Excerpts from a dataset
----

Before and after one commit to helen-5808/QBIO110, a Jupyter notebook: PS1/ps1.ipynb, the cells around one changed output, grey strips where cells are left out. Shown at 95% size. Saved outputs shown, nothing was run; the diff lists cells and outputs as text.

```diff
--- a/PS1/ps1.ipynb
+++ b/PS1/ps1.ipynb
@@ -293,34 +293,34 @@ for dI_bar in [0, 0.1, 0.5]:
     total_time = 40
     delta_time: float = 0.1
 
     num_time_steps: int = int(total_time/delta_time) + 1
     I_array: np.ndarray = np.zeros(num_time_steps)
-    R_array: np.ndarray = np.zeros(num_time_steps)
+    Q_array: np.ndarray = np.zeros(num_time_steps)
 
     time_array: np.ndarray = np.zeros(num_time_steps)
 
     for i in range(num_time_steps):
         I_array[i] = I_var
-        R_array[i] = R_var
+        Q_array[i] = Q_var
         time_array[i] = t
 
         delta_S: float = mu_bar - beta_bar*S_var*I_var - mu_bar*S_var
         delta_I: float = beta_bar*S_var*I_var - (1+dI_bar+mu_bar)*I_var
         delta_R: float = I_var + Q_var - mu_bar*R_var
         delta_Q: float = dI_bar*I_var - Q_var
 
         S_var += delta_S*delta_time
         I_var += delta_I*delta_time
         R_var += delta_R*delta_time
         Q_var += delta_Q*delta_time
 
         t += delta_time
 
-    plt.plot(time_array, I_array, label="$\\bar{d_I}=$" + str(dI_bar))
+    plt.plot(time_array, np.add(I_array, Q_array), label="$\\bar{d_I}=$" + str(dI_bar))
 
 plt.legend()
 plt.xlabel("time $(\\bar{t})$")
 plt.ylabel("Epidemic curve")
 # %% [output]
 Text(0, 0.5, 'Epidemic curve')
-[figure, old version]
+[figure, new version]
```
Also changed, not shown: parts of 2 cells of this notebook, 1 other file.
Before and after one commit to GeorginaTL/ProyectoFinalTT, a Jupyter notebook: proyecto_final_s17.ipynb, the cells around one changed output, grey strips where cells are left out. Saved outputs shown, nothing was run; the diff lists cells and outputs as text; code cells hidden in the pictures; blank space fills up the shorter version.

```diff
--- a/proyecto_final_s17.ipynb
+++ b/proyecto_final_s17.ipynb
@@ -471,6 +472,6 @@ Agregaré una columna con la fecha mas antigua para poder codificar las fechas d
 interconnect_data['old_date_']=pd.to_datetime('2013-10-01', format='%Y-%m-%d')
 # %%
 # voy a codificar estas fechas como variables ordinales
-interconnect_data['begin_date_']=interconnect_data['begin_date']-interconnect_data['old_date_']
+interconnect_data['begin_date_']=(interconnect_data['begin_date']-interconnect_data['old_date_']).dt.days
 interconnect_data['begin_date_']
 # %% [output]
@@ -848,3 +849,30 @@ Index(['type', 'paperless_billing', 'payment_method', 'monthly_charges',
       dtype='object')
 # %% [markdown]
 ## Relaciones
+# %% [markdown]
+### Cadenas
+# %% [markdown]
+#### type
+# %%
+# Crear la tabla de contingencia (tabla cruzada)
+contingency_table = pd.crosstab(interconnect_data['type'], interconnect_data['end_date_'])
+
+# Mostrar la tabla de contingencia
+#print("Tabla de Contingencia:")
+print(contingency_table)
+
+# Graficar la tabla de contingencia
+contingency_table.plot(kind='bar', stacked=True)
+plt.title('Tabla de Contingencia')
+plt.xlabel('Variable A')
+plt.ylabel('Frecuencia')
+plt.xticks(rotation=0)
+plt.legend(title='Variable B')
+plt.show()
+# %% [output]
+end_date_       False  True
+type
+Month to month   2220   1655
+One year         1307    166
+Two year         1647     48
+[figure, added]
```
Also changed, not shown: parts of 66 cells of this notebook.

----

[Work to complete] Looking through the data above, copy out each line in which the string "float" occurs.

[Response]
     delta_time: float = 0.1
         delta_S: float = mu_bar - beta_bar*S_var*I_var - mu_bar*S_var
         delta_I: float = beta_bar*S_var*I_var - (1+dI_bar+mu_bar)*I_var
         delta_R: float = I_var + Q_var - mu_bar*R_var
         delta_Q: float = dI_bar*I_var - Q_var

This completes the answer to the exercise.